We grant substantial deference to the trial judge's discretion on evidentiary rulings. Bd. of Educ. Of Clinton v. Zoning Bd. of Adjustment of Clinton, 409 N.J. Super. 389, 430 (App. Div. 2009); Benevenga v. Digregorio, 325 N.J. Super. 27, 32 (App. Div. 1999), certif. denied, 163 N.J. 79 (2000). As a general rule, the trial court's ruling will not be disturbed unless there is a clear abuse of discretion. Dinter v. Sears, Roebuck & Co., 252 N.J. Super. 84, 92 (App. Div. 1991). We discern no abuse of discretion in limiting Dr. Crawford's testimony to the matters contained in his reports or in the court's denial of J.M.E.'s request - during trial - that he conduct a bonding evaluation.

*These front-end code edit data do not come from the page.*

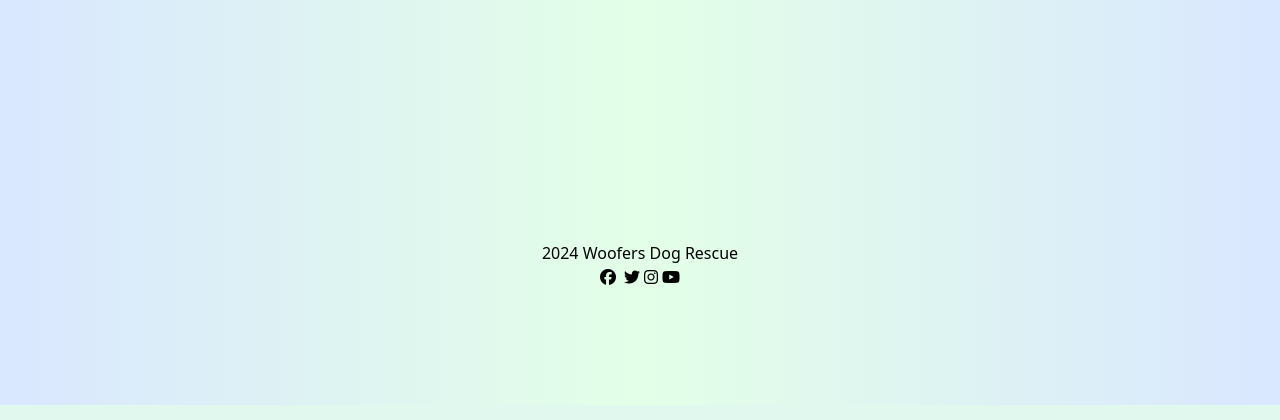
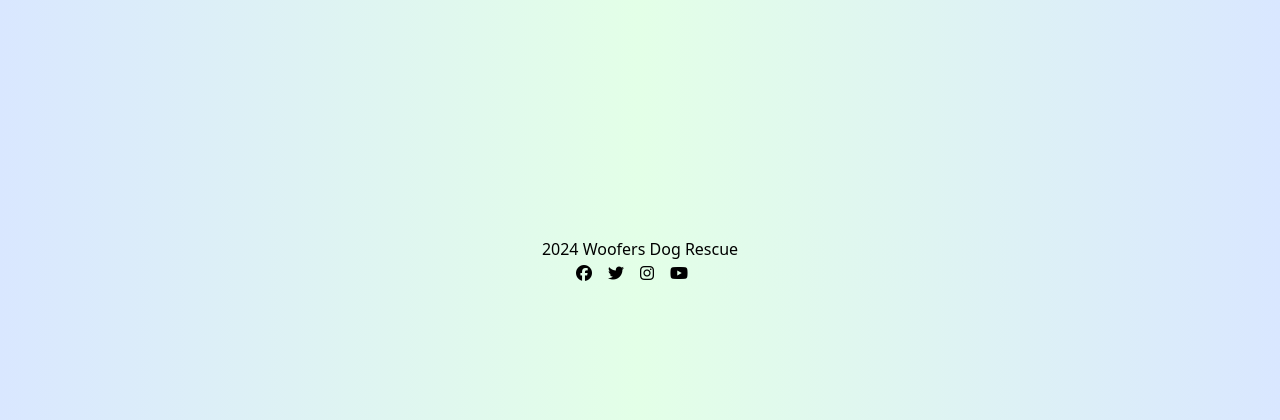
Before and after one commit to stevewhitehouse66/Woofers, a Django app: page / in a window 1280 px wide. Shown: the part 511-931 px from the top of the page. Run offline with Django 4.2, Linux system fonts and the light colour scheme; data that the repository does not hold is empty; some libraries are stand-ins or nearby versions.

Commit message:
edit social icon styles

```diff
--- a/static/css/style.css
+++ b/static/css/style.css
@@ -29,7 +29,7 @@
   background: var(--current-background-gradient);
   background-repeat: no-repeat;
   background-attachment: fixed;
-  margin-bottom: 50px;
+  padding-bottom: 65px;
 }
 
 a {
@@ -346,6 +346,7 @@
   margin-inline: auto;
   background: var(--current-background-gradient);
   font-size: medium;
+
 }
 .footer-text {
   margin: 0;
@@ -356,6 +357,11 @@
   margin: auto;
   display: inline-flex;
   flex-direction: row;
+}
+.social-icon{
+  font-size: 3em;
+  margin: 10px;
+  padding: 5px;
 }
 /*Form Styles*/
 
--- a/templates/base.html
+++ b/templates/base.html
@@ -123,22 +123,22 @@
         <p class="footer-text">2024 Woofers Dog Rescue</p>
         <div class="socials-container">
             <ul class="social-icons list-group flex-row">
-                <li class="px-1">
+                <li class=" pb-1 social=icon">
                     <a href="http://www.facebook.com" target="_blank" aria-label="Facebook, opens in new window">
                         <i class="fab fa-facebook"></i>
                     </a>
                 </li>
-                <li class="px-1">
+                <li class="px-3 pb-1 social=icon">
                     <a href="http://www.twitter.com" target="_blank" aria-label="Twitter, opens in new window">
                         <i class="fab fa-twitter"></i>
                     </a>
-                </li class="px-1">
+                </li class="px-3 pb-1 social=icon">
                 <li >
                     <a href="http://www.instagram.com" target="_blank" aria-label="Instagram, opens in new window">
                         <i class="fab fa-instagram"></i>
                     </a>
                 </li>
-                <li class="px-1">
+                <li class="px-3 pb-1 social=icon">
                     <a href="http://www.youtube.com" target="_blank" aria-label="Youtube, opens in new window">
                         <i class="fab fa-youtube"></i>
                     </a>
--- a/templates/home.html
+++ b/templates/home.html
@@ -64,7 +64,7 @@
         {% endfor %}
     </div>
 <!-- Display Dog Profiles most recent first -->
-    <div class="doggo-container">
+    <div class="doggo-container ">
     {% for doggo in doggo_list %}
     <a href="{% url 'doggo_detail' pk=doggo.pk %}">
         <div class="row">
```
Also changed, not shown: 3 other files.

Both defendants did not appear for a number of scheduled trial dates. Some of these absences were "excused" by the court and, although there is no documentation in the record regarding defendants' medical conditions, the trial court accepted the representations that J.M.E. was hospitalized on the first day of trial for undisclosed reasons and that R.J.N., Jr. was diagnosed with metastatic prostate cancer, requiring surgery, during the trial. In an effort to balance the interests of the children in proceeding with the trial with those of defendants, the court denied R.J.N., Jr.'s request for a three-month adjournment, arranged for tapes of the proceedings to be made available to defendants and advised that defendants would be permitted to recall witnesses.

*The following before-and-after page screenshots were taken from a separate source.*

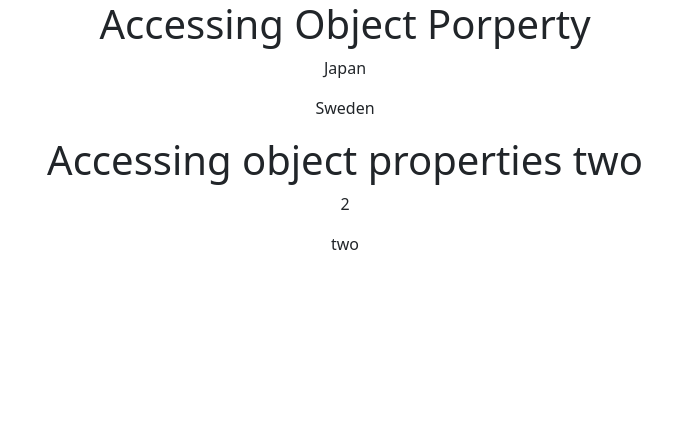
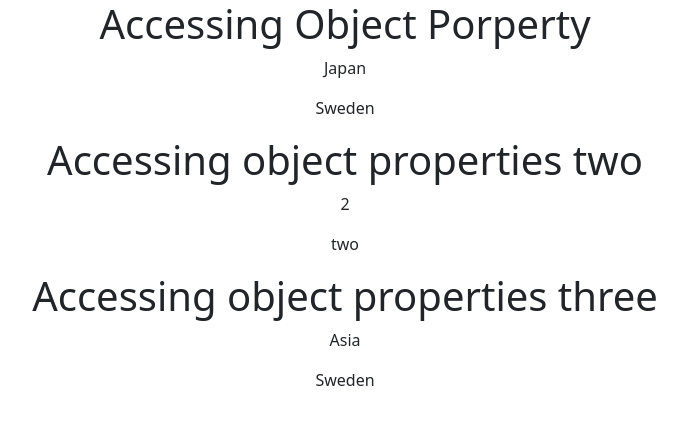
Before and after one commit to vinothsmart/react-redux-dashboard, a React (Create React App) app: page /jsc/objects in a window 1280 px wide. Shown: the top 424 px of the page, without its empty margins (295-982 px from the left). Built offline with nearby package versions, Linux system fonts and the light colour scheme.

Commit message:
using key

```diff
--- a/src/components/pages/JsChallange/Objects.js
+++ b/src/components/pages/JsChallange/Objects.js
@@ -3,6 +3,7 @@ import React from "react";
 const Objects = () => {
   const accessObjectProp = (obj) => obj.country;
   const accessObjectofTwo = (obj) => obj["prop-2"];
+  const accessObjectThree = (obj, key) => obj[key];
   return (
     <div>
       <center>
@@ -15,6 +16,22 @@ const Objects = () => {
         <p>{accessObjectofTwo({ one: 1, "prop-2": 2 })}</p>
         <p>{accessObjectofTwo({ "prop-2": "two", prop: "test" })}</p>
       </center>
+
+      <center>
+        <h1>Accessing object properties three</h1>
+        <p>
+          {accessObjectThree(
+            { continent: "Asia", country: "Japan" },
+            "continent"
+          )}
+        </p>
+        <p>
+          {accessObjectThree(
+            { country: "Sweden", continent: "Europe" },
+            "country"
+          )}
+        </p>
+      </center>
     </div>
   );
 };
```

Neither defendant challenges the procedure adopted by the court on appeal, and R.J.N., Jr. does not appeal the denial of his adjournment request. J.M.E. argues that her right to counsel was compromised by the fact that the court asked her attorney, over his objection, to communicate with R.J.N., Jr., who was pro se, regarding the proceedings. Although it was inappropriate for the trial court to ask her attorney to do so, there is no indication that J.M.E. was prejudiced by this procedure in any way. Throughout the proceedings, her attorney repeatedly reminded the court that R.J.N., Jr. was unrepresented and that he only represented J.M.E. He did so without any evidence of divided loyalty. Therefore, we are satisfied that this argument lacks merit.

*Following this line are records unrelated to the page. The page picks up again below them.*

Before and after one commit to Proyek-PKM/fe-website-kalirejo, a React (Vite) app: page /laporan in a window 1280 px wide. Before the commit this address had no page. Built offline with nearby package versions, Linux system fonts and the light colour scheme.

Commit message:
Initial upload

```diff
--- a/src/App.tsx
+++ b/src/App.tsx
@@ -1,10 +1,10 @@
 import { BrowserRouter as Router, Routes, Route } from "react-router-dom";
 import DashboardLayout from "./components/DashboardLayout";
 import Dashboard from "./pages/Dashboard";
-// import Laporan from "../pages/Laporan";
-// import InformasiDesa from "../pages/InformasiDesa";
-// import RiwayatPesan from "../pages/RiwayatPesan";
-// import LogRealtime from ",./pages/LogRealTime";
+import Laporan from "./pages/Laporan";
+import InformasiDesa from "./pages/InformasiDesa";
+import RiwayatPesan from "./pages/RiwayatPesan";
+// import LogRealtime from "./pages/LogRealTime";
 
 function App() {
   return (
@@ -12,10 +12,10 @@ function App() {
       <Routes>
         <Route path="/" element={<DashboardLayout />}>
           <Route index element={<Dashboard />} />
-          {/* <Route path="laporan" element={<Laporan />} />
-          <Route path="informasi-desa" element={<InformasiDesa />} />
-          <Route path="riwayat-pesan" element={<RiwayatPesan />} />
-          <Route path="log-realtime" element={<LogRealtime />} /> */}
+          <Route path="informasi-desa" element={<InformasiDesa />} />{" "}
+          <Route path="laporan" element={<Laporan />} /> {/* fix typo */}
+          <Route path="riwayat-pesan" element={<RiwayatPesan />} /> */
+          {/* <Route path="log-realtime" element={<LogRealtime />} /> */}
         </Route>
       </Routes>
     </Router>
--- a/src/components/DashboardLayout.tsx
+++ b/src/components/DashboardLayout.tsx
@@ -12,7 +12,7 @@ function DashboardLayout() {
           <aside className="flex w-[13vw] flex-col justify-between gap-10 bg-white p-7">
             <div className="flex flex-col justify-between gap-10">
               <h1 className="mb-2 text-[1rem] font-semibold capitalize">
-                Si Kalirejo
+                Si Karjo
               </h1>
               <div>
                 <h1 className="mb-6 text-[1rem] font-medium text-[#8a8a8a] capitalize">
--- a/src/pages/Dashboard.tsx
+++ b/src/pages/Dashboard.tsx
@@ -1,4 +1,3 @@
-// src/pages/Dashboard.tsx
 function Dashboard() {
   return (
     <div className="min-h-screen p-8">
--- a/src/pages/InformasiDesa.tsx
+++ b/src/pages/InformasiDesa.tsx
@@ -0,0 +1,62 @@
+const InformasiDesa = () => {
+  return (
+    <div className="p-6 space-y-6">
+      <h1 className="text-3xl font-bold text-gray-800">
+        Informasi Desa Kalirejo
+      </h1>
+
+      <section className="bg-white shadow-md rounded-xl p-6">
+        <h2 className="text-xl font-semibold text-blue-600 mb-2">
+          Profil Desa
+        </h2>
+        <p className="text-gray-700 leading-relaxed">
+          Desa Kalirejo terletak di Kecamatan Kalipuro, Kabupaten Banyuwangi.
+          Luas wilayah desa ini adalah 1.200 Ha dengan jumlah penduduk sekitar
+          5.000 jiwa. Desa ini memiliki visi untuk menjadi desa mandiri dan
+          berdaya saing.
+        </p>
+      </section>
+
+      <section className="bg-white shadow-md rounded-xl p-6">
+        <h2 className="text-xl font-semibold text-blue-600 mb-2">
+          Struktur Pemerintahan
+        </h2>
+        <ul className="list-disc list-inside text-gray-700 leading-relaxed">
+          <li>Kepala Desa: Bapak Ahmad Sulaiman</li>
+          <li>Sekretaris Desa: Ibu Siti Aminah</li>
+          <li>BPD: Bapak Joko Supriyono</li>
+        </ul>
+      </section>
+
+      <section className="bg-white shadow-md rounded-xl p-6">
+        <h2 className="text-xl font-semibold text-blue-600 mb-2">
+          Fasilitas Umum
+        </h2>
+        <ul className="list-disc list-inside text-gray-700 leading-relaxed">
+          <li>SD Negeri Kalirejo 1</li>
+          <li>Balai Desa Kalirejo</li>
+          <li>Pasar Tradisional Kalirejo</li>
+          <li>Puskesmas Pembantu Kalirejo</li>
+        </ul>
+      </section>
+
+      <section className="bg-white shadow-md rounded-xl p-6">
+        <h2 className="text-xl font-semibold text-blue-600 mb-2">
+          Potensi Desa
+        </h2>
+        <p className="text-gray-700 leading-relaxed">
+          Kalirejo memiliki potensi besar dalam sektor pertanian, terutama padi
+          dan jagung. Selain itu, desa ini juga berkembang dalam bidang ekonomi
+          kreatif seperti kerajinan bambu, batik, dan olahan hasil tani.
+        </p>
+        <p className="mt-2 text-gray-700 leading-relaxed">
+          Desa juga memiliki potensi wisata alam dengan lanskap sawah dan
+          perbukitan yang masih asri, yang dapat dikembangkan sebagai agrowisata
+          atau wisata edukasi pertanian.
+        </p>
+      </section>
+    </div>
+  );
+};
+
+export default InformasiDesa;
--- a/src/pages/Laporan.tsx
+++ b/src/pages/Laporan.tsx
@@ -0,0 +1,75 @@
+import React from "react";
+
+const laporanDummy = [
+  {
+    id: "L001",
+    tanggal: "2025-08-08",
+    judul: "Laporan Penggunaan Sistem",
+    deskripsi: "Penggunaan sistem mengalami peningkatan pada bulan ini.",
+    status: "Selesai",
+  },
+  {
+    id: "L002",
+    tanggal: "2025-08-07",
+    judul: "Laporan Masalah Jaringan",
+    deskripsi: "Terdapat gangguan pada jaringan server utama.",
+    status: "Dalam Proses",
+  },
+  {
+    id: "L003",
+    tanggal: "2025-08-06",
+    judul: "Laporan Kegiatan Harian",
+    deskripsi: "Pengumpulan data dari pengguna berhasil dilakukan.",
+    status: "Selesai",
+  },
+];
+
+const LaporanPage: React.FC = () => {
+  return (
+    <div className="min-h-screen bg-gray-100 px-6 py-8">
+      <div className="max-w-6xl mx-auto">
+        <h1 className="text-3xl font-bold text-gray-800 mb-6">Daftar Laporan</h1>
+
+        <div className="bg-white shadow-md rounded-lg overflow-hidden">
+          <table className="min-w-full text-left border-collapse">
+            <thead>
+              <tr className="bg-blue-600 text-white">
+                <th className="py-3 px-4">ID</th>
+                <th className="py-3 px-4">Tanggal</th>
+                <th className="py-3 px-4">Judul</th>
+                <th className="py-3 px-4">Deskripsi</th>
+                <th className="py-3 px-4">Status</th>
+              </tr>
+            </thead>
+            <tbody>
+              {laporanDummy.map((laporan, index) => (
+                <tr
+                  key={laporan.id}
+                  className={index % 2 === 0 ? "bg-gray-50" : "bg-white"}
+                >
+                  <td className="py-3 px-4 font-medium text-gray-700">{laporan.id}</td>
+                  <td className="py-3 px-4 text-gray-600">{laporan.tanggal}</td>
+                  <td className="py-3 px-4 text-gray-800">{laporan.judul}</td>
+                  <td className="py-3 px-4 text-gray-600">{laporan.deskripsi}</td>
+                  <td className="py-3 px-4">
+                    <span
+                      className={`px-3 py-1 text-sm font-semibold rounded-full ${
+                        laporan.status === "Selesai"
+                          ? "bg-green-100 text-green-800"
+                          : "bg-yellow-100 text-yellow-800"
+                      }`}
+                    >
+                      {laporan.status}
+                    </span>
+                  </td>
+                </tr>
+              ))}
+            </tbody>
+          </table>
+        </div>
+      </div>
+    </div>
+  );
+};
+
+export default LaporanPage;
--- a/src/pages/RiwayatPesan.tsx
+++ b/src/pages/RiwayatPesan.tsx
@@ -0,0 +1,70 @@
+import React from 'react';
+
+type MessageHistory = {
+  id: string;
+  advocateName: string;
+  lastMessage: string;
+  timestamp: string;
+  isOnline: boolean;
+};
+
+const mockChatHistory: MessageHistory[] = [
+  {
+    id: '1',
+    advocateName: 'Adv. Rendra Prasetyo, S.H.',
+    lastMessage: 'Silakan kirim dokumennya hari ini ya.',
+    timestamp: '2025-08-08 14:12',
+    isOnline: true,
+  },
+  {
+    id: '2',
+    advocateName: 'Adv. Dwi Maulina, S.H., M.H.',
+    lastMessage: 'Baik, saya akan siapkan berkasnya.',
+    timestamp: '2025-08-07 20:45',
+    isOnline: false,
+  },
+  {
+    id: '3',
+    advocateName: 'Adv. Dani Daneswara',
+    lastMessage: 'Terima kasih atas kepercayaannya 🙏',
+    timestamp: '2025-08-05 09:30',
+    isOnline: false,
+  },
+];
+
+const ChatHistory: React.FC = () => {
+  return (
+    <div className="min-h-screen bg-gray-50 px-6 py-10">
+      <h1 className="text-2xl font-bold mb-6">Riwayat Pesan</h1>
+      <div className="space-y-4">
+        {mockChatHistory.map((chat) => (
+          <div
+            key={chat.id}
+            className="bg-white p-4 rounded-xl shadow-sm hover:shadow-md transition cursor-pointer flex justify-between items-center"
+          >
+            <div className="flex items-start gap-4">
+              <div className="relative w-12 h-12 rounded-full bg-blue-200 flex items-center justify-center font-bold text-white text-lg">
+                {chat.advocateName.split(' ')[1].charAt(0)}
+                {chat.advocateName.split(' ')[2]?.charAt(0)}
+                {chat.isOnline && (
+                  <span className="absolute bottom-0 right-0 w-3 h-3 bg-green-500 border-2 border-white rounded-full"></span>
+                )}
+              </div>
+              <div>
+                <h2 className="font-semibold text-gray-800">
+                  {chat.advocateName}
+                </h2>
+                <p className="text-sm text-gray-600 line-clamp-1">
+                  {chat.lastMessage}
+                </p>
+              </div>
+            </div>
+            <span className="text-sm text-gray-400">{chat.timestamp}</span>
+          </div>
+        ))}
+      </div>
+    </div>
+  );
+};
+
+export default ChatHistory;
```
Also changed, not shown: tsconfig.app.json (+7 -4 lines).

Finally, R.J.N., Jr. argues that the court erred in failing to assign counsel for him. "In any action concerning the termination of parental rights[,]" N.J.S.A. 30:4C-15.4(a) provides as follows:
If the parent appears before the court, is indigent and requests counsel, the court shall appoint the Office of the Public Defender to represent the parent.
There are two essential prerequisites to the appointment of counsel that are absent in the record before us: evidence that R.J.N., Jr. was indigent and that a request for counsel was actually made. In the absence of a record that such a request was actually made to the trial court, this argument is not properly before us.*fn5 State v. Robinson, 200 N.J. 1, 20 (2009). If, indeed, R.J.N., Jr. was indigent and denied counsel, there could be a basis for considering whether the failure to appoint counsel was "clearly capable of producing an unjust result[.]"
R. 2:10-2. However, since there is no evidence in the record that R.J.N., Jr. ever claimed to be indigent or presented any evidence of indigency, no further consideration of this argument is warranted.